The government forms a more perfect union by promoting the unification of the states under a single national interest and purpose. This is facilitated by a federal government powerful enough to overrule competitive state interests and, thereby, keep the peace. The notion of forming a more perfect union was a response to the inadequacies of federal government under the Articles of Confederation.
The government maintains a more perfect union through policy that unites the country and encourages both cooperation and interdependence among the states. For instance, eliminating trade barriers between the states, ensuring that states respect contracts, passing laws that are beneficial to the entire nation and providing for national security are actions the federal government takes to promote a more perfect union.

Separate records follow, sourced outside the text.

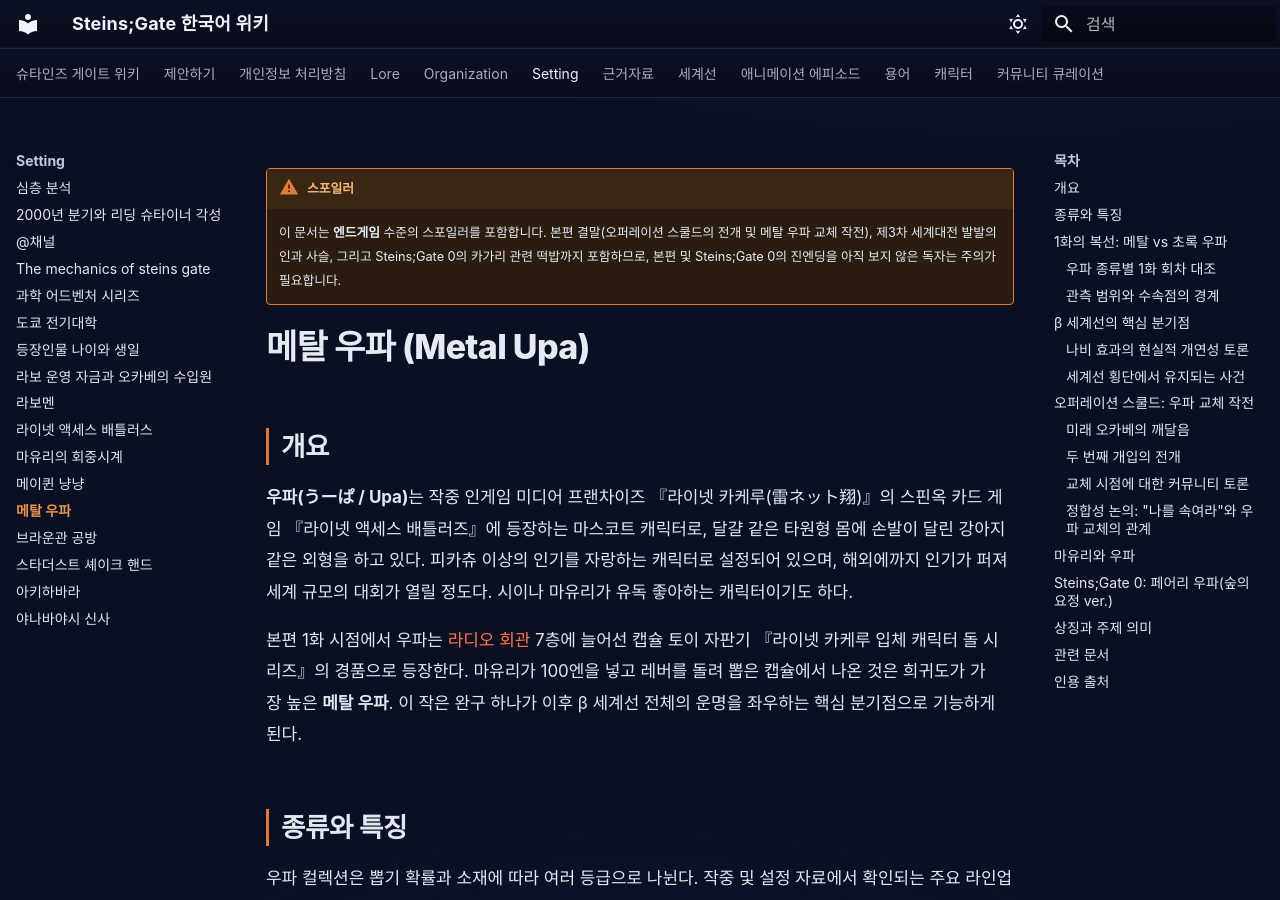
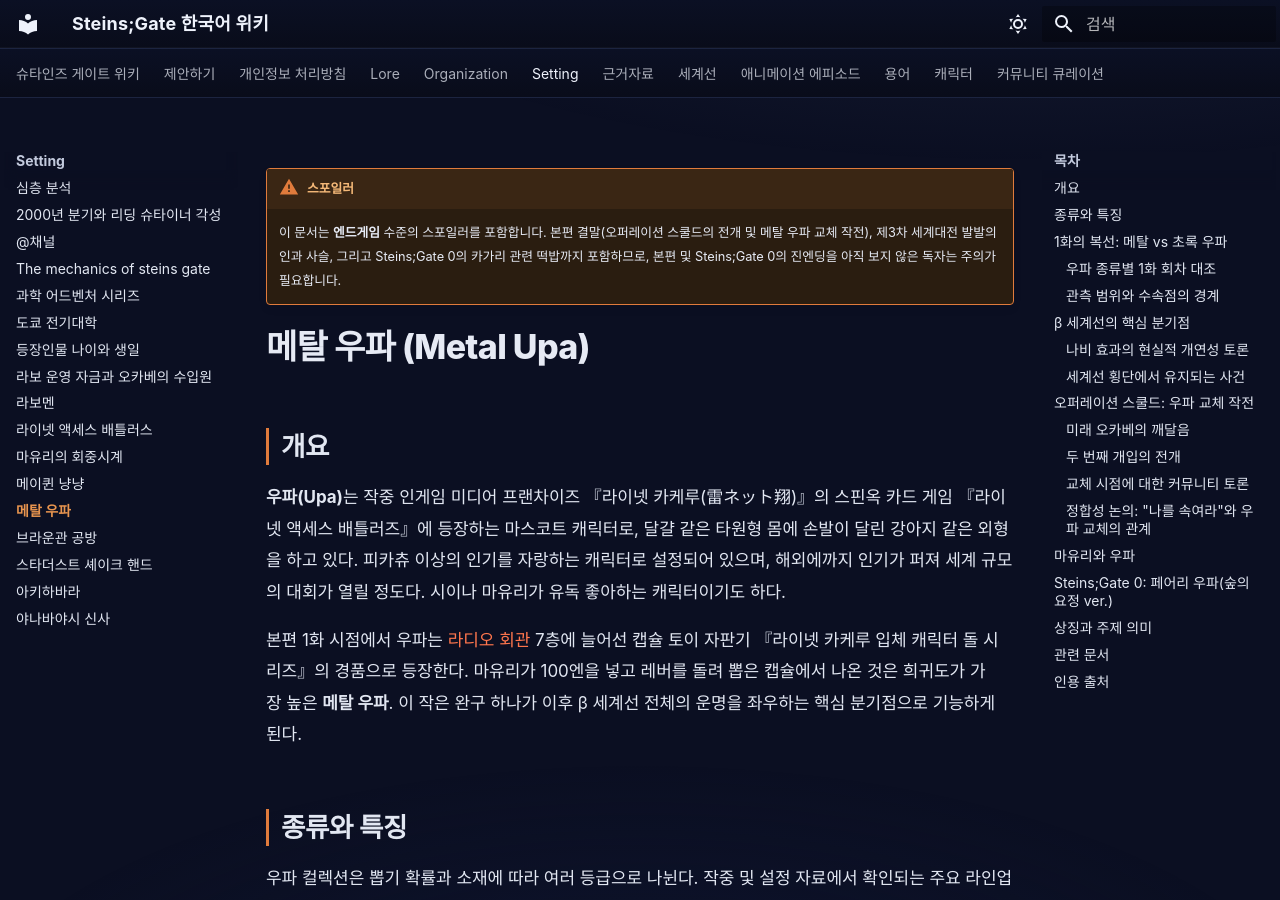
Before and after one commit to sgwiki/sgwiki.github.io, an MkDocs documentation site: the page built from wiki/setting/메탈-우파.md, in a window 1280 px wide and 900 px high. Built offline with MkDocs 1.6.1 and Material for MkDocs 9.7.7, drawn with Linux system fonts in a browser that asks for light colours; some web fonts are replaced.

Commit message:
wiki: 우선발행(사후검토) 2026-10-18 20:33 — 페이지 1건
정본: c1f4468ae5dec17ba0a106e533c5589d0ab6d80b
검수: 사후검토 — 그림자 검수(01:00)와 P9 정정 대기열이 이어받는다

```diff
--- a/wiki/setting/메탈-우파.md
+++ b/wiki/setting/메탈-우파.md
@@ -1,6 +1,6 @@
 ---
 spoiler: endgame
-description: "우파(うーぱ / Upa)는 작중 인게임 미디어 프랜차이즈 『라이넷 카케루(雷ネット翔)』의 스핀옥 카드 게임 『라이넷 액세스 배틀러즈』에 등장하는 마스코트 캐릭터로, 달걀 같은 타원형 몸에 손발이 달린 강아지 같은 외형을 하고 있다."
+description: "우파(Upa)는 작중 인게임 미디어 프랜차이즈 『라이넷 카케루(雷ネット翔)』의 스핀옥 카드 게임 『라이넷 액세스 배틀러즈』에 등장하는 마스코트 캐릭터로, 달걀 같은 타원형 몸에 손발이 달린 강아지 같은 외형을 하고 있다."
 ---
 
 !!! warning "스포일러"
@@ -10,7 +10,7 @@
 
 ## 개요
 
-**우파(うーぱ / Upa)**는 작중 인게임 미디어 프랜차이즈 『라이넷 카케루(雷ネット翔)』의 스핀옥 카드 게임 『라이넷 액세스 배틀러즈』에 등장하는 마스코트 캐릭터로, 달걀 같은 타원형 몸에 손발이 달린 강아지 같은 외형을 하고 있다. 피카츄 이상의 인기를 자랑하는 캐릭터로 설정되어 있으며, 해외에까지 인기가 퍼져 세계 규모의 대회가 열릴 정도다. 시이나 마유리가 유독 좋아하는 캐릭터이기도 하다.
+**우파(Upa)**는 작중 인게임 미디어 프랜차이즈 『라이넷 카케루(雷ネット翔)』의 스핀옥 카드 게임 『라이넷 액세스 배틀러즈』에 등장하는 마스코트 캐릭터로, 달걀 같은 타원형 몸에 손발이 달린 강아지 같은 외형을 하고 있다. 피카츄 이상의 인기를 자랑하는 캐릭터로 설정되어 있으며, 해외에까지 인기가 퍼져 세계 규모의 대회가 열릴 정도다. 시이나 마유리가 유독 좋아하는 캐릭터이기도 하다.
 
 본편 1화 시점에서 우파는 [라디오 회관](../lore/라디오-회관.md) 7층에 늘어선 캡슐 토이 자판기 『라이넷 카케루 입체 캐릭터 돌 시리즈』의 경품으로 등장한다. 마유리가 100엔을 넣고 레버를 돌려 뽑은 캡슐에서 나온 것은 희귀도가 가장 높은 **메탈 우파**. 이 작은 완구 하나가 이후 β 세계선 전체의 운명을 좌우하는 핵심 분기점으로 기능하게 된다.
 
```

The opposite of the "more perfect union" mentioned in the Constitution would be the disunion that existed during the days of the Articles of Confederation. The national government had insufficient power to make and enforce laws to govern the entire nation and the states acted like independent countries. They instituted policies that antagonized one another, such as placing tariffs on imports from other states. The framers of the Constitution realized that the division and competitiveness among the states was detrimental to the nation's strength.